In this 3-part series of blogs I want to share (and encourage you to share) some war stories regarding mistakes I have been involved in as an architect.
Part 1 was about an error that generated a large Change Order. Part 2 (this one) is about a project with a bad contract. Part 3 is “The case of the inexistent contract.”
I inherited a certain school project when a colleague left the firm we worked for. It was also worth millions of dollars. The School District’s program included a wish list with numerous renovations, a new gym, and a few other improvements to their facilities. The Construction Manager was not confident the budget could accommodate all of this, so we were instructed to design the gym as an “Alternate.” Non-architect readers should think of an Alternate as an item in a restaurant menu. You know how much you can spend and, while disappointing, you may realize you can’t afford to order dessert.
Bid results came in, and indeed were over budget. The client had to decline the Alternate (no gym), reducing the cost by millions.
It was after the bid opening that we discovered our fee as architects was not for a specific lump sum, but for a “percentage of construction cost.” So, while we had done all the work of designing the gym, we didn’t get paid for it. In other words, it was the “low bidder” who ended up determining how much we would be paid.

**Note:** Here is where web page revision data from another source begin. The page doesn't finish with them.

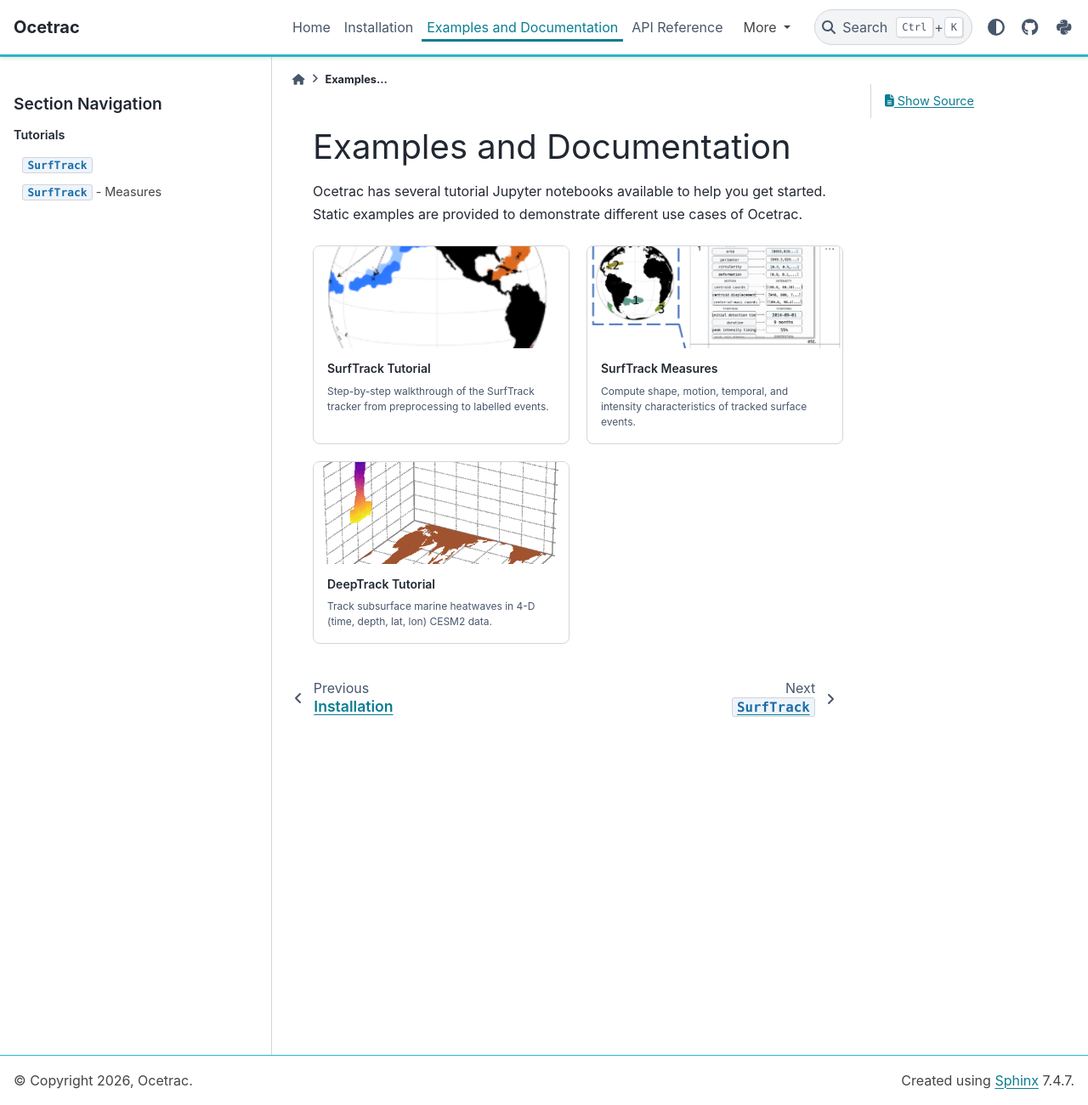
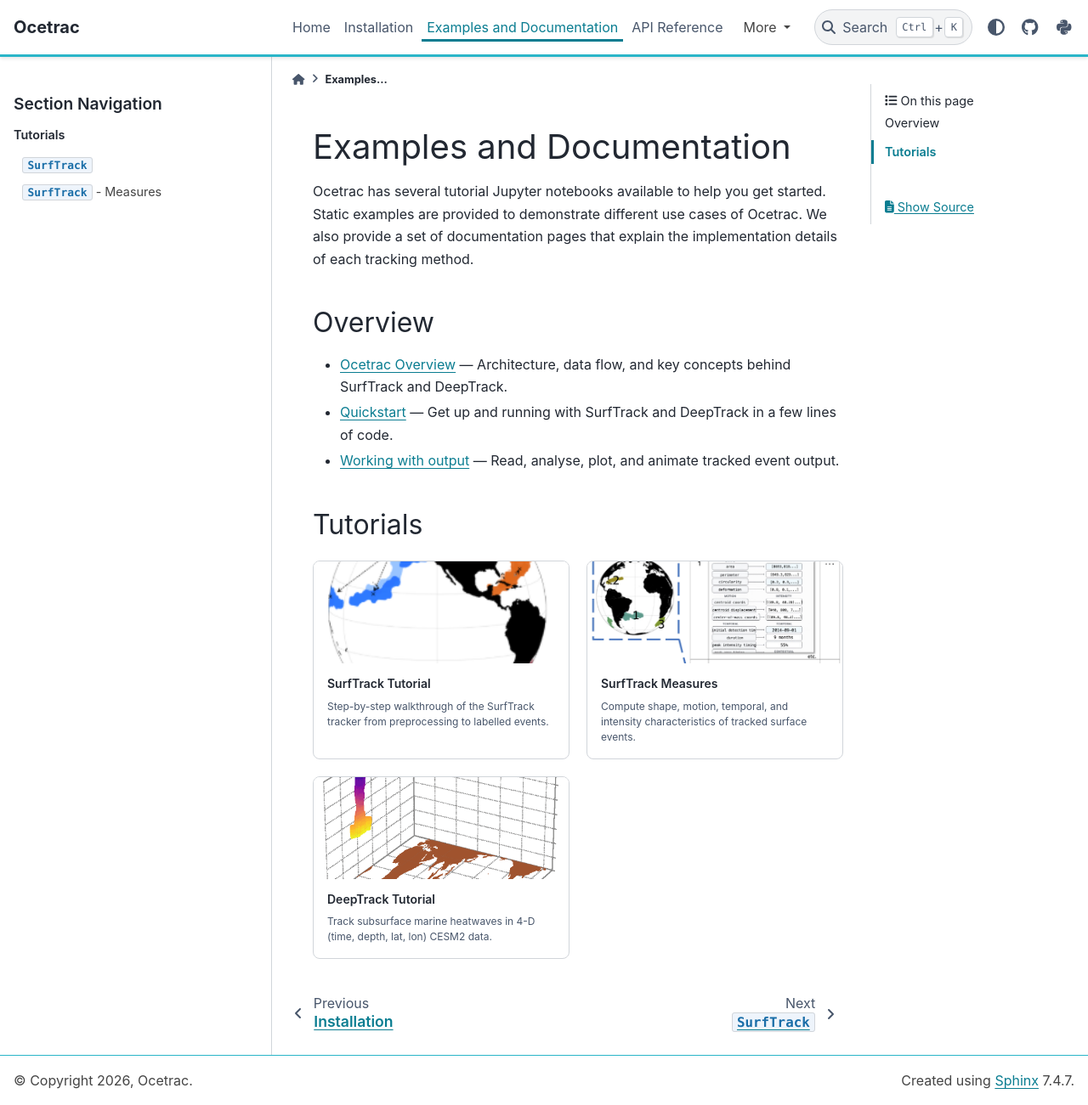
Before and after one commit to ocetrac/ocetrac, a Sphinx documentation site: the page built from docs/examples.rst, in a window 1280 px wide and 1301 px high. Shown: the whole window at 85% size. Built offline with Sphinx 7.4.7 and the PyData theme 0.15.4, drawn with Linux system fonts in a browser that asks for light colours; pages that are not in the unit, such as notebooks, are missing from menus; the version number could not be read and is left out.

Commit message:
overview and tutorials add

```diff
--- a/docs/examples.rst
+++ b/docs/examples.rst
@@ -2,7 +2,18 @@
 ==========================
 
 Ocetrac has several tutorial Jupyter notebooks available to help you get started. Static
-examples are provided to demonstrate different use cases of Ocetrac.
+examples are provided to demonstrate different use cases of Ocetrac. We also provide a set of documentation pages
+that explain the implementation details of each tracking method.
+
+Overview
+--------
+
+- `Ocetrac Overview <examples/ocetrac_overview.html>`_ — Architecture, data flow, and key concepts behind SurfTrack and DeepTrack.
+- `Quickstart <examples/quickstart.html>`_ — Get up and running with SurfTrack and DeepTrack in a few lines of code.
+- `Working with output <examples/working_with_output.html>`_ — Read, analyse, plot, and animate tracked event output.
+
+Tutorials
+--------
 
 .. raw:: html
 
```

Often, architects ask colleagues for help calculating how much we should charge for a project. Something like “5% of construction cost for new and 7% for renovations.” While this method may be convenient, it should only be used to determine the actual fee to be quoted in the actual contract. Let’s be careful.